True, as Ms. Churchland would say, even though we know a Monet painting is made up of chemicals, that knowledge doesn’t stop us from valuing its artistry. But we don’t, at the same time, view the pleasure we get from such artistry as a mistaken theory, a mere folk explanation for the work that chemicals do. Nor do we root the Monet’s value—say, its emotional power—in the way it generates oxytocin ... Ms. Churchland’s previous books have advanced a potent philosophy of the human mind. But it falls short in explaining the cherished human values we choose to designate as moral.
... [a] strikingly unphilosophical philosophy book ... To make her case [Churchland] devotes three-quarters of her book to scientific findings connecting brain functions to moral behavior. However, she pays considerably less attention to the ethical theory needed to support her argument and, in the end, doesn’t convince that neurophilosophy should supersede moral philosophy. There are fascinating nuggets in the research Churchland cites, particularly regarding early brain developments that shaped our moral leanings ... Her examples are varied and provocative, but fall short of a unified theory of how the brain motivates morality. She recites the findings ... While comprehensive in scope, Churchland’s book is consistently dry, and the lack of connections between chapters makes for a stilted read. A larger problem, though, is that the science doesn’t support her philosophical theory—presented in the slim final quarter of the book—that neuroscience should replace traditional ethics ... Scholars in either field are unlikely to feel crushed ... Churchland’s engagement with neuroscience makes her an unusual figure in philosophy, and her endeavor is certainly worthwhile. It would be more impressive, though, were she less eager to reject philosophical methods in her embrace of neuroscience. Our moral intuitions may well be grounded in biology, but Churchland fails to explore the most pressing questions of when, or even if, we should rely on such intuitions as a guide.

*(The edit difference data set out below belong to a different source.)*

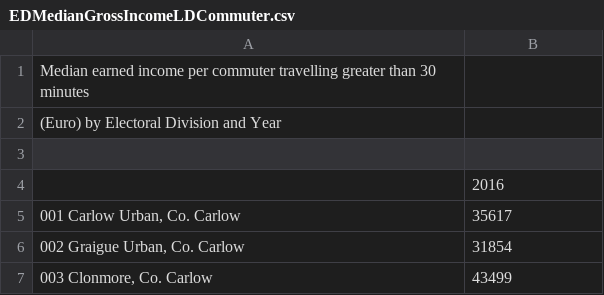
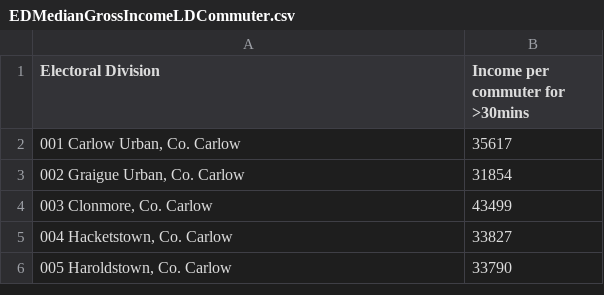
Before and after one commit to AlanMarsh99/AppliedML, a CSV file: EDMedianGrossIncomeLDCommuter.csv, drawn as a sheet; only a part is shown; the shorter side is filled out with more unchanged rows; removed rows and columns are numbered as before the commit, all else as after; the diff names each change by its address in the sheet, - before the commit and + after, or states it on an @@ line.

```diff
--- a/EDMedianGrossIncomeLDCommuter.csv
+++ b/EDMedianGrossIncomeLDCommuter.csv
-row 1: Median earned income per commuter travelling greater than 30 minutes
-row 2: (Euro) by Electoral Division and Year
-row 1: (empty)
+row 1: Electoral Division | Income per commuter for >30mins
-row 4:  | 2016
```
Also changed, not shown: EDPension.csv, EDSocialWelfare.csv, 13 other files.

How, [Churchland] asks, do individuals develop a sense of right and wrong? To what extent is conscience shaped by the social world? What accounts for similarities of cooperation and sharing in human behavior? What accounts for psychopathology and for the disdain for honesty, kindness, and decency displayed by some celebrities and politicians? No discipline provides a complete answer to these formidable questions, but Churchland gleans insights from all ... A thoughtful, accessible, and enlightening book.